An inactive Hellfire missile sent to Europe for training was inadvertently shipped to Cuba, where it has remained since 2014, sources familiar with the matter said Friday.
It is sensitive stuff:
But while it was not operational, the missile still contained sensitive American weapons technology, such as targeting and sensor information, that U.S. officials said would be concerning if it fell into the hands of adversaries.
But no worries, there's probably a really good excuse for Cuba's failure to respond to our requests.
Ah, here it is:
The sources said the U.S. has been trying for more than a year to get the Cuban government to return the missile. The delay could have been complicated by the attention paid to the historic thaw between the U.S. and Cuba last December, followed by the restoring of ties and opening of embassies in Washington and Havana this summer.

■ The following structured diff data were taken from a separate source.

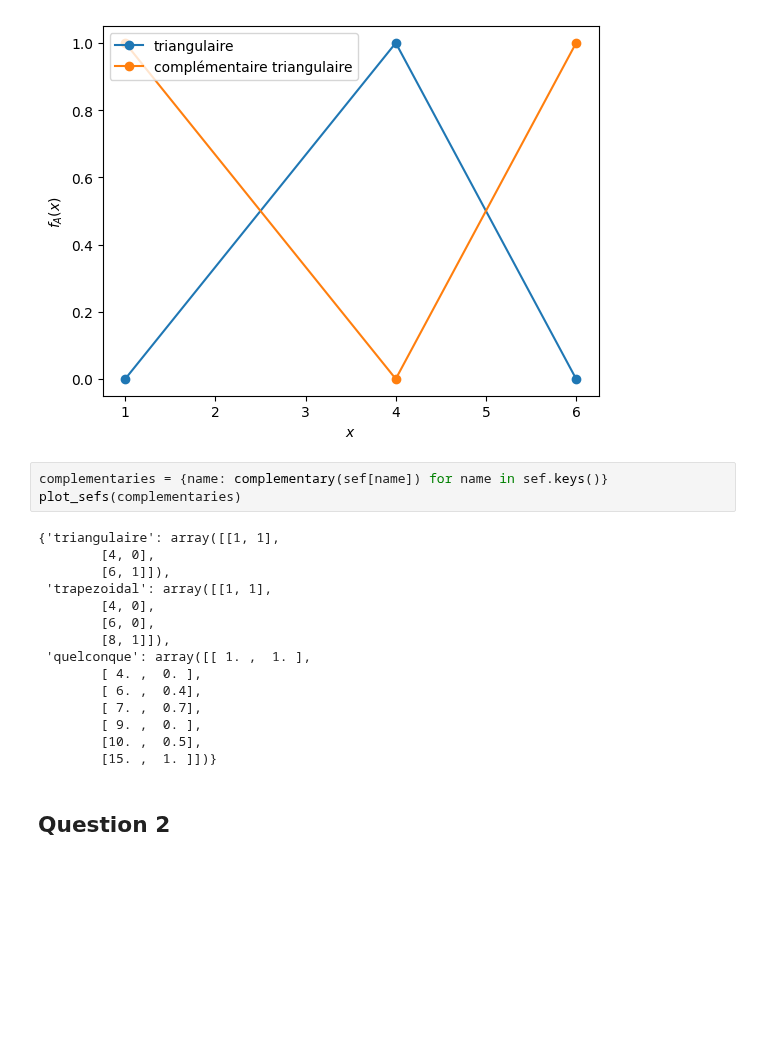
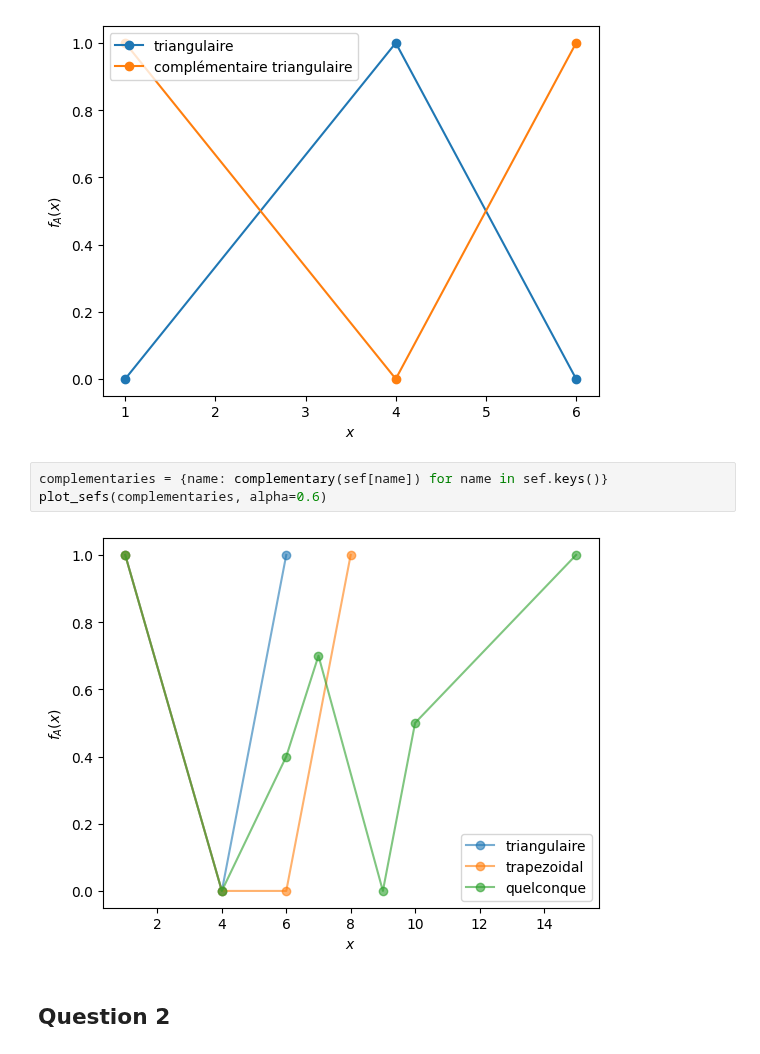
Before and after one commit to CharlesAttend/M2-DAC, a Jupyter notebook: XAI/TME/TME4/TME4.ipynb, the cells around one changed output. Drawn from its saved outputs; the diff is of its cells as text; blank space fills up the shorter version.

```diff
--- a/XAI/TME/TME4/TME4.ipynb
+++ b/XAI/TME/TME4/TME4.ipynb
@@ -62,22 +64,9 @@ plot_sefs(
 [figure]
 # %%
 complementaries = {name: complementary(sef[name]) for name in sef.keys()}
-plot_sefs(complementaries)
+plot_sefs(complementaries, alpha=0.6)
 # %% [output]
-{'triangulaire': array([[1, 1],
-        [4, 0],
-        [6, 1]]),
- 'trapezoidal': array([[1, 1],
-        [4, 0],
-        [6, 0],
-        [8, 1]]),
- 'quelconque': array([[ 1. ,  1. ],
-        [ 4. ,  0. ],
-        [ 6. ,  0.4],
-        [ 7. ,  0.7],
-        [ 9. ,  0. ],
-        [10. ,  0.5],
-        [15. ,  1. ]])}
+[figure, added]
 # %% [markdown]
 ## Question 2
 # %%
```
Also changed, not shown: parts of 13 cells of this notebook.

I spewed my beverage across my screen over that excuse.
Supposedly improved relations with communist Cuba explain why Cuba has not returned the missile to us.
This apparently made sense to that unnamed (for obvious reasons of reputation maintenance) source.
UPDATE: A mid-February bit of news:
"We can say, without speaking to specifics, that the inert training missile has been returned with the cooperation of the Cuban government," State Department spokesman Mark Toner said in a statement.
I wonder if the Cuba traded the missile for the planned presidential visit to Cuba?